The utilities department of Palo Alto, Calif., is looking to formally establish a program that would make the Silicon Valley city a test bed for emerging energy-efficient technologies.
The Emerging Technology Demonstration Program would invite technology companies to submit proposals for their products that would be evaluated by Palo Alto Utilities and potentially tested by city residents.
Debra Lloyd, a senior resource planner with Palo Alto Utilities, said the department currently runs a similar, informal research development and demonstration program that is funded through public benefits charges that the department collects on gas and electric use. The budget is about $50,000, and proposals are looked at depending on who in the department has time to do it.
The new program, however, would bring that funding level up to $200,000 and formalize a process on how inquiries from companies are processed. According to Lloyd, the additional money would come out of the funds for the current fiscal year.

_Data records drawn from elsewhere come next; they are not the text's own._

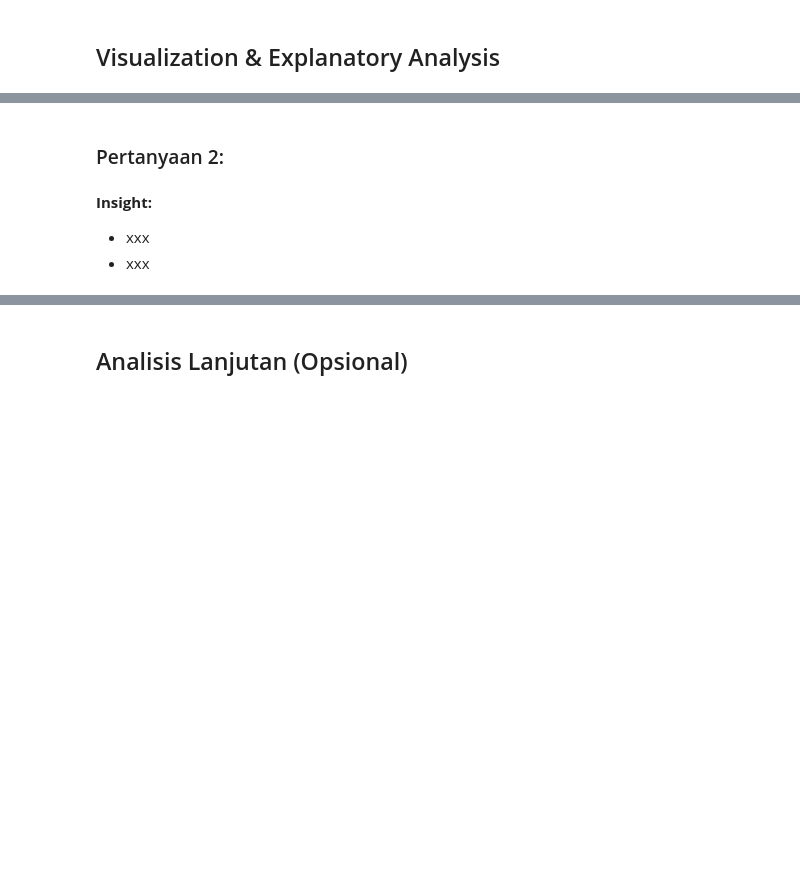
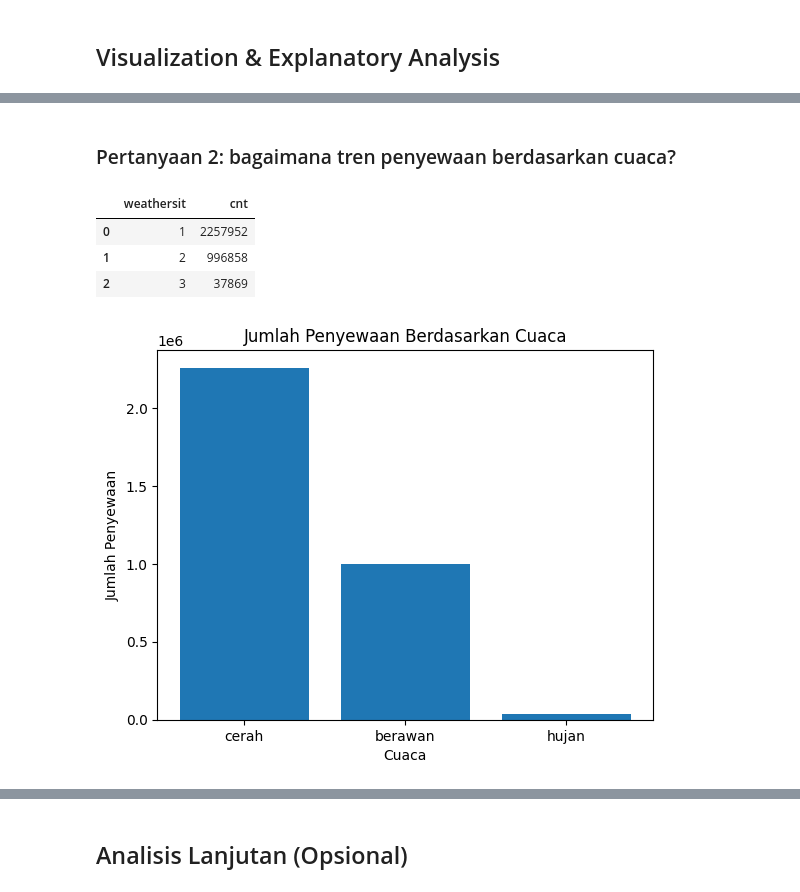
Before and after one commit to hilmanfaujiabdilah/tugas-akhir-course-analisis-data, a Jupyter notebook: Proyek Analisis Data.ipynb, the cells around one changed output, grey strips where cells are left out. Drawn from its saved outputs; the diff is of its cells as text; code cells hidden in the pictures; blank space fills up the shorter version.

```diff
--- a/Proyek Analisis Data.ipynb
+++ b/Proyek Analisis Data.ipynb
@@ -48,6 +248,19 @@ import matplotlib.pyplot as plt
 # %% [markdown]
-### Pertanyaan 2:
+### Pertanyaan 2: bagaimana tren penyewaan berdasarkan cuaca?
-# %% [markdown]
-**Insight:**
-- xxx
-- xxx
+# %%
+sum_day_df = day_df.groupby("weathersit").cnt.sum().sort_values(ascending=False).reset_index()
+sum_day_df
+# %% [output]
+|  | weathersit | cnt |
+| 0 | 1 | 2257952 |
+| 1 | 2 | 996858 |
+| 2 | 3 | 37869 |
+# %%
+plt.bar(x=sum_day_df['weathersit'], height=sum_day_df['cnt'])
+plt.xlabel("Cuaca")
+plt.ylabel("Jumlah Penyewaan")
+plt.xticks([1, 2, 3], ['cerah', 'berawan','hujan'])
+plt.title("Jumlah Penyewaan Berdasarkan Cuaca")
+plt.show()
+# %% [output]
+[figure, added]
```
Also changed, not shown: parts of 32 cells of this notebook.
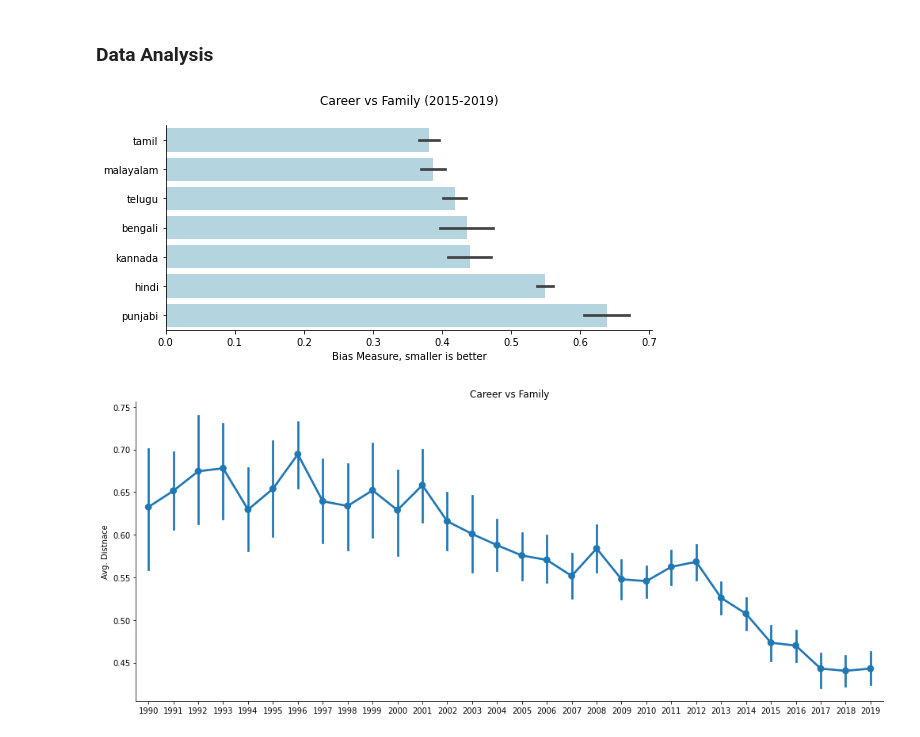
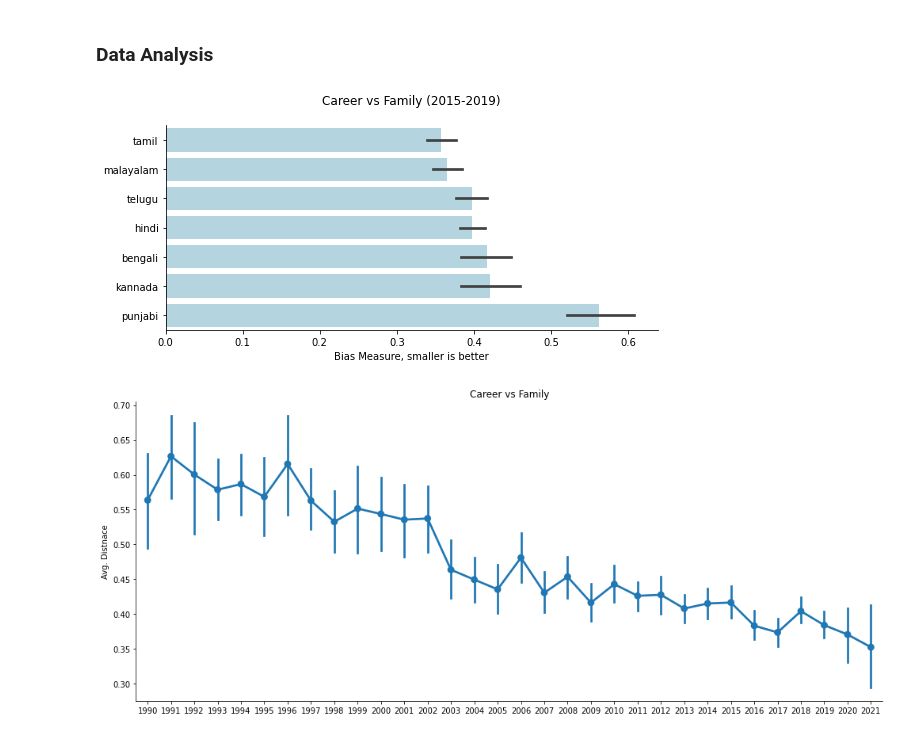
Before and after one commit to ragul-n/Gender-bias-in-Indian-movies, a Jupyter notebook: word2vec/calculating_bias_measure.ipynb, the cells around one changed output. Cells and saved outputs as stored; diff of their text form; code cells hidden in the pictures.

Commit message:
Removing Intelligence vs appearance measure :r
This reverts commit 3f1ec7e42bdbed69d0381acbbc4700ba09a94755.

```diff
--- a/word2vec/calculating_bias_measure.ipynb
+++ b/word2vec/calculating_bias_measure.ipynb
@@ -101,38 +93,31 @@ def estimate_document_vector(sents):
 
 folder_path='/content/drive/MyDrive/Dataset/processed_subtitles/'
 
-career_distance, intelligence_distance={},{}
+distance_dict={}
 
 for filename in tqdm.tqdm(os.listdir(folder_path)):
     sents= read_file(folder_path+filename)
 
     subtitle_vector = estimate_document_vector(sents)
-    career=angular_distance(career_vector, subtitle_vector)
-    intell=angular_distance(intelligence_vector, subtitle_vector)
-
-    career_distance[filename[:9]]=career
-    intelligence_distance[filename[:9]]=intell
+    dis=angular_distance(dictionary_vector, subtitle_vector)
+    distance_dict[filename[:9]]=dis
 # %% [markdown]
 ### Data Analysis
-# %%
-movies_data["career"]=pd.Series(career_distance)
-movies_data["intelligence"]=pd.Series(intelligence_distance)
+# %%
+movies_data["distance"]=pd.Series(distance_dict)
 # %%
-data=movies_data[~ movies_data.career.isna()].copy()
+data=movies_data[~ movies_data.distance.isna()].copy()
 data=data[data.Language.isin(["hindi","tamil","malayalam","telugu","kannada","punjabi","bengali"])].copy()
-
-data["career"]=(data.career- data.career.min())/(data.career.max() - data.career.min())
-data["intelligence"]=(data.intelligence- data.intelligence.min())/(data.intelligence.max() - data.intelligence.min())
-
-data=data[(data.Year>=1990) & (data.Year<=2019)]
+data["normalized_distance"]=(data.distance- data.distance.min())/(data.distance.max() - data.distance.min())
+#data=data[(data.Year>=2000) & (data.Year<=2019)]
 data["Year"]=data.Year.astype("int64")
 # %%
 
 fig, ax= plt.subplots(figsize=(8,4))
 fig.patch.set_visible(False)
 
-ax=sns.barplot(data=data[data.Year>=2015], y="Language", x="career",color="lightblue",
-                            order=["tamil", "malayalam","telugu","bengali","kannada","hindi","punjabi"], ax=ax)
+ax=sns.barplot(data=data[data.Year>=2015], y="Language", x="normalized_distance",color="lightblue",
+                            order=["tamil", "malayalam","telugu","hindi","bengali","kannada","punjabi"], ax=ax)
 
 plt.xlabel("Bias Measure, smaller is better")
 
@@ -144,14 +129,14 @@ sns.despine()
 ax.set(ylabel=None, title="Career vs Family (2015-2019)\n")
 plt.tight_layout()
 # %% [output]
-[figure, old version]
+[figure, new version]
 # %%
 fig, ax= plt.subplots(figsize=(14,6))
 
-sns.pointplot(data=data[data.Year>=1990], y="career",x="Year", ci=95)
+sns.pointplot(data=data[data.Year>=1990], y="normalized_distance",x="Year", ci=95)
 
 sns.despine()
 ax.set(title="Career vs Family",xlabel=None, ylabel="Avg. Distnace")
 plt.tight_layout()
 # %% [output]
-[figure, old version]
+[figure, new version]
```
Also changed, not shown: parts of 13 cells of this notebook.
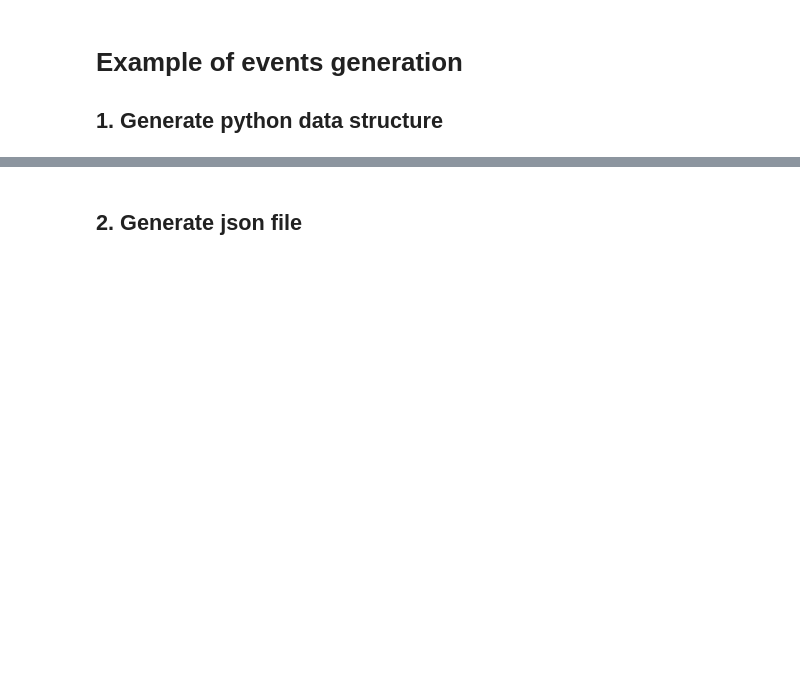
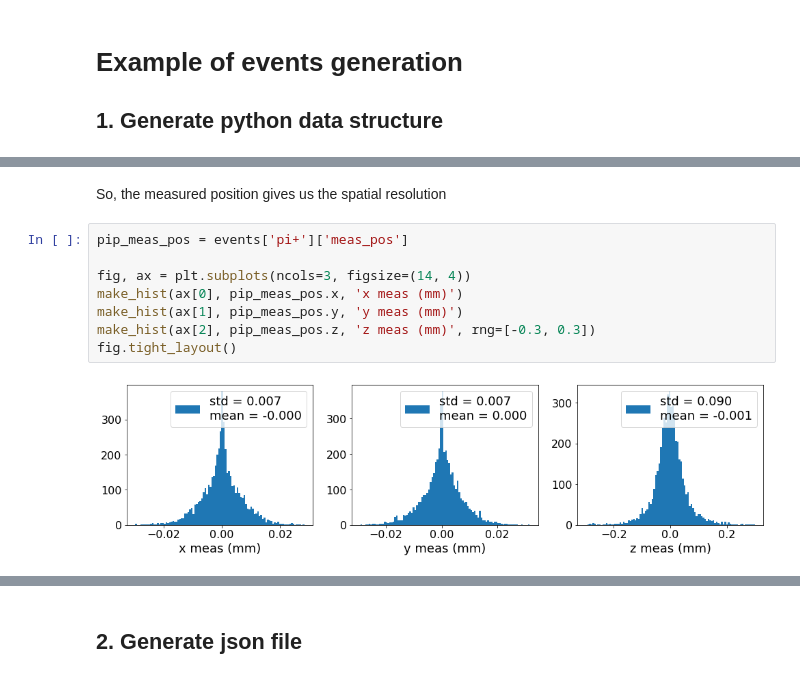
Before and after one commit to VitalyVorobyev/decay-gen, a Jupyter notebook: examples/genexample.ipynb, the cells around one changed output, grey strips where cells are left out. Drawn from its saved outputs; the diff is of its cells as text; blank space fills up the shorter version.

```diff
--- a/examples/genexample.ipynb
+++ b/examples/genexample.ipynb
@@ -58,0 +75,12 @@ Let's reproduce `generate` function step by step
+# %% [markdown]
+So, the measured position gives us the spatial resolution
+# %%
+pip_meas_pos = events['pi+']['meas_pos']
+
+fig, ax = plt.subplots(ncols=3, figsize=(14, 4))
+make_hist(ax[0], pip_meas_pos.x, 'x meas (mm)')
+make_hist(ax[1], pip_meas_pos.y, 'y meas (mm)')
+make_hist(ax[2], pip_meas_pos.z, 'z meas (mm)', rng=[-0.3, 0.3])
+fig.tight_layout()
+# %% [output]
+[figure, added]
```
Also changed, not shown: parts of 22 cells of this notebook, 2 other files.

The first step in the new program is putting together a controlled method for how project ideas are submitted.
“We’ll be working on developing an online application form to structure the proposals that are coming in,” Lloyd explained. “On a quarterly basis, we’ll put together an evaluation team to look through those and pick some projects that we will potentially partner on.”
Lloyd said technology that improves the efficiency of processes and ideas that focus on energy efficiency and water conservation are the types of projects that Palo Alto Utilities is looking for as a part of the program.
She added that part of the criteria that’s used to evaluate a project is its applicability to the utility and customers, beneficial features and market potential, measurable local environmental benefits and process improvement.
“We’ll be looking for innovative programs — things that show potential to add value to the utility and its customers,” Lloyd said.
In the meantime, utilities personnel in Palo Alto are already busy with a variety of energy-efficient projects. According to the Palo Alto Weekly, officials have teamed with Stanford experts and private entities to work on a few things, including a program that gives commercial customers real-time data about energy use.
The Palo Alto City Council’s Policy and Services Committee unanimously approved the program on Nov. 29, but the entire council must also sign-off on it. Lloyd said the utilities department is trying to get the program on the council’s agenda for Dec. 19, but if not, it would be discussed in January 2012.
If it goes forward, Lloyd estimated getting the Emerging Technology Demonstration Program online early next year.
“We had been hoping to get the program rolling out in February, but that may be a little optimistic at this point,” Lloyd said. “But given that the first phase of the program is setting up that application form, we’re hoping [to start] not too long after the first quarter of 2012.”